  • Sector one: Located on 127th Street to the north, it borders the Monaco, Prado Veraniego Sur and Canódromo neighborhoods, and is the smallest and least visited of the three in the city.
  • Sector two: Located between Cordoba Avenue and Suba Avenue, it borders the Batan, Potosi, Puente Largo, Santa Rosa neighborhoods and a series of residential areas such as Córdoba Parks and Solis del Restrepo. Recently, works were carried out in this sector with paths, viewpoints and a bridge that allow greater comfort for visitors. In addition, seven small islands were adapted, where several species of reeds and trees were planted in order to restore the vegetation that serves as food and shelter for the fauna of the site.
  • Sector Three: It is the lower part of the wetland. The extension of this sector is 21.4 hectares It extends between Suba and Boyacá Avenues. It borders the neighborhoods Pontevedra, San Nicolas, Julio Florez and Niza Sur.

About 85 species of birds have been detected here, distributed in 62 genera and 32 families.

Other animals you can find in the Bogotá wetlands.

Bogotá grass mouse – Neomicroxus bogotensis. Picture by iNaturalist

According to the iNaturalist platform, around 767 species of living beings have been found in the wetlands of Bogotá, including all animal, plant and fungi groups.

Among them we can highlight: the common carp (Cyprinus carpio) which was introduced, the endemic Green dotted treefrog (Dendropsophus molitor), the endemic Thickhead ground snake (Atractus crassicaudatus), the quase endemic guinea pig (Cavia aperea anolaimae), the Andean white-eared opossum (Didelphis pernigra), the Long-tailed weasel (Mustela frenata), the endemic Bogotá grass mouse or Bogotá akodont (Neomicroxus bogotensis), the Bogotá yellow-shouldered bat (Sturnira bogotensis), the Hoary bat (Aeorestes cinereus), the Red-tailed squirrel (Notosciurus granatensis), the Highland yellow-shouldered bat (Sturnira ludovici), the European rabbit (Oryctolagus cuniculus), and the Desert red bat (Lasiurus blossevillii), among others.

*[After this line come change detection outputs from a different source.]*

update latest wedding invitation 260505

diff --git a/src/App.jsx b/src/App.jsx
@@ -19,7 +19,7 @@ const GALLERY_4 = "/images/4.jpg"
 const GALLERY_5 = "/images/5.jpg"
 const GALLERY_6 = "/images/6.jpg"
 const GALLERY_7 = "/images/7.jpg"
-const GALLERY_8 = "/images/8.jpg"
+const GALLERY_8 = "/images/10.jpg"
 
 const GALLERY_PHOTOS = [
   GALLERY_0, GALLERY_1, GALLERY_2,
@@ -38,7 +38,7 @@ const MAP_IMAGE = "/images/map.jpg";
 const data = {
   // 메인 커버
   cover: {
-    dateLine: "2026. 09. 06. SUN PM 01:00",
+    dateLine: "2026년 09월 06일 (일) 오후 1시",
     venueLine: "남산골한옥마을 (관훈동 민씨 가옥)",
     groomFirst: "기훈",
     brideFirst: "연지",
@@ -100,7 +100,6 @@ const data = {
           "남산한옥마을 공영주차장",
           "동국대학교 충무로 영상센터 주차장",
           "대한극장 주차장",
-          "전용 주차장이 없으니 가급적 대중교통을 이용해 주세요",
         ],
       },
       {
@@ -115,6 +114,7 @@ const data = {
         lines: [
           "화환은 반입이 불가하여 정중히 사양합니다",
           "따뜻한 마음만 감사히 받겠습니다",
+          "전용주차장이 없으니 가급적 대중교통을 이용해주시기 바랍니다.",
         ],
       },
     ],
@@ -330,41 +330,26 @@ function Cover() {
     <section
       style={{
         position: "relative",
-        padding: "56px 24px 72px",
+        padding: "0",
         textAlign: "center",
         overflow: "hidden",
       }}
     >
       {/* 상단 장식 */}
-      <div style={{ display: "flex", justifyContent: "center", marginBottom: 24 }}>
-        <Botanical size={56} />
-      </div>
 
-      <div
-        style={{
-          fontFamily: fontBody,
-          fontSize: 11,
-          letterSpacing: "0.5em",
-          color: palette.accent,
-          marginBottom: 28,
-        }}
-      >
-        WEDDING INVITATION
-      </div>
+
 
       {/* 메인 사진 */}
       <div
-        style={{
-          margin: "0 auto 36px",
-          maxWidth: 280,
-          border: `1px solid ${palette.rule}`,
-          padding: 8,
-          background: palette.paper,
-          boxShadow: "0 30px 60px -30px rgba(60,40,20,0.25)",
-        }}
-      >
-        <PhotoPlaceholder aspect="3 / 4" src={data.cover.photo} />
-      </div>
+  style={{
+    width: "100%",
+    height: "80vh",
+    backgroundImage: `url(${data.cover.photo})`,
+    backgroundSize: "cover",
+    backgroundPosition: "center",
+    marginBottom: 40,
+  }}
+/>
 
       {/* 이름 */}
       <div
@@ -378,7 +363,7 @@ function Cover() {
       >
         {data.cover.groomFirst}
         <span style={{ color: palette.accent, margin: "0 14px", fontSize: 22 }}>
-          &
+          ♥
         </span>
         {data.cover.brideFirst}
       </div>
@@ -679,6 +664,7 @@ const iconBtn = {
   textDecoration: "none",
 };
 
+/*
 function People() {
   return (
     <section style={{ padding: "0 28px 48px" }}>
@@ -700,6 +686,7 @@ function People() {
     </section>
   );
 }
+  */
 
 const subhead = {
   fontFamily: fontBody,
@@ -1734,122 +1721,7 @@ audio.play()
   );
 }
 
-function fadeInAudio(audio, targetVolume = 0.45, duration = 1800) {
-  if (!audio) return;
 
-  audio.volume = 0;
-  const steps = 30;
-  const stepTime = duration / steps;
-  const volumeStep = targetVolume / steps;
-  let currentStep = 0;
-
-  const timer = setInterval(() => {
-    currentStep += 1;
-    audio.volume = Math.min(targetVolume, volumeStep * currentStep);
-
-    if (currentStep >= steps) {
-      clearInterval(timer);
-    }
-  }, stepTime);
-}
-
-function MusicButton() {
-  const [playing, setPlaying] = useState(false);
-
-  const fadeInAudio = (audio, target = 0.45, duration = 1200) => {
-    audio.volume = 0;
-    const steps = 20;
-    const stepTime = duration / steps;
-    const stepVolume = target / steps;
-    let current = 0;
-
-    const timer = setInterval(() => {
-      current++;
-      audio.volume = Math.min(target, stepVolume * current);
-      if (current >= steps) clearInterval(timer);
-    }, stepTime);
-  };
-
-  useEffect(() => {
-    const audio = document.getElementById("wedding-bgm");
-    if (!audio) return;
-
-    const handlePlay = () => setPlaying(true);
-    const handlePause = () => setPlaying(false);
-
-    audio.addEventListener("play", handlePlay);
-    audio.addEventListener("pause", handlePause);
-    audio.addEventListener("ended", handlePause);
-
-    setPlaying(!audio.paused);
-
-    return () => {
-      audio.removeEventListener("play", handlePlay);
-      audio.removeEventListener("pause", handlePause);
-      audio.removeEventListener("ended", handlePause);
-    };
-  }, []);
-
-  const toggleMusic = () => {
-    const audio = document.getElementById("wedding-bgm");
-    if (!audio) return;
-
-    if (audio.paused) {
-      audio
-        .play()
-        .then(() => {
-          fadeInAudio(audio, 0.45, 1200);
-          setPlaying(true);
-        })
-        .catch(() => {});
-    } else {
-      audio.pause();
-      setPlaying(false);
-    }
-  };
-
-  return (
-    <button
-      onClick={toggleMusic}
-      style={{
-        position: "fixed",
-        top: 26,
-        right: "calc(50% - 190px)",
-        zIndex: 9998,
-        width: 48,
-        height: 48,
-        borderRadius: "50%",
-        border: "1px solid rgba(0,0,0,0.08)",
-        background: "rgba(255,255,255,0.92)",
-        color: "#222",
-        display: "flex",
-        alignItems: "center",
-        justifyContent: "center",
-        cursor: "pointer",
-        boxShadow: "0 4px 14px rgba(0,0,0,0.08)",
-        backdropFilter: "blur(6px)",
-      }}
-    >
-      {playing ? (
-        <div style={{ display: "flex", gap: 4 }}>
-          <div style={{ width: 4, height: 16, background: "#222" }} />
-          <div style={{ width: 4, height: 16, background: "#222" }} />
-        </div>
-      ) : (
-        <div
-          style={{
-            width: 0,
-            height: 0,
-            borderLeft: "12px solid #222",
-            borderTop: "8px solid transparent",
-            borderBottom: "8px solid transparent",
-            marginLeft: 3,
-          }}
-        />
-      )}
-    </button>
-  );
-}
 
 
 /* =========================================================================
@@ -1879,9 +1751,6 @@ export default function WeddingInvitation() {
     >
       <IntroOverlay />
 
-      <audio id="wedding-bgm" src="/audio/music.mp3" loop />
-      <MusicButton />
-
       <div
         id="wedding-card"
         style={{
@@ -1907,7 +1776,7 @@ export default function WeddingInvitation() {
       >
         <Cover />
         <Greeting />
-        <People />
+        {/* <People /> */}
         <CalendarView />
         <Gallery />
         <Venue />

References

  • iNaturalist Website
  • Bogota Ornithological Association (ABO)
  • Bogotá Wetlands Foundation
  • News Agency Universidad Nacional de Colombia
  • Aves de la Sabana de Bogotá, guía de campo. Primera edición. Bogotá; ABO, CAR. Bogotá, Colombia. Asociación Bogotana de Ornitología.
  • Chaparro-Herrera, S., & Ochoa, D. (2015). Aves de los Humedales de Bogotá, Aportes para su Conservación. Asociación Bogotana de Ornitología-ABO-. Bogotá DC.
  • Rappole, J. H. 1995. The ecology of migrant birds: A Neotropical perspective. Wash., DC: Smithsonian Inst. Press.

About the author

Sara Colmenares

Current director of Sula. Doctor in Biological Sciences. Her main interests are to explore and understand the organism – environment interactions, taking advantage of emerging knowledge for the management and conservation of species and ecosystem services. She is currently working as a consultant in functional ecology, ecosystem services and conservation projects in Colombia related to ecotourism and birdwatching.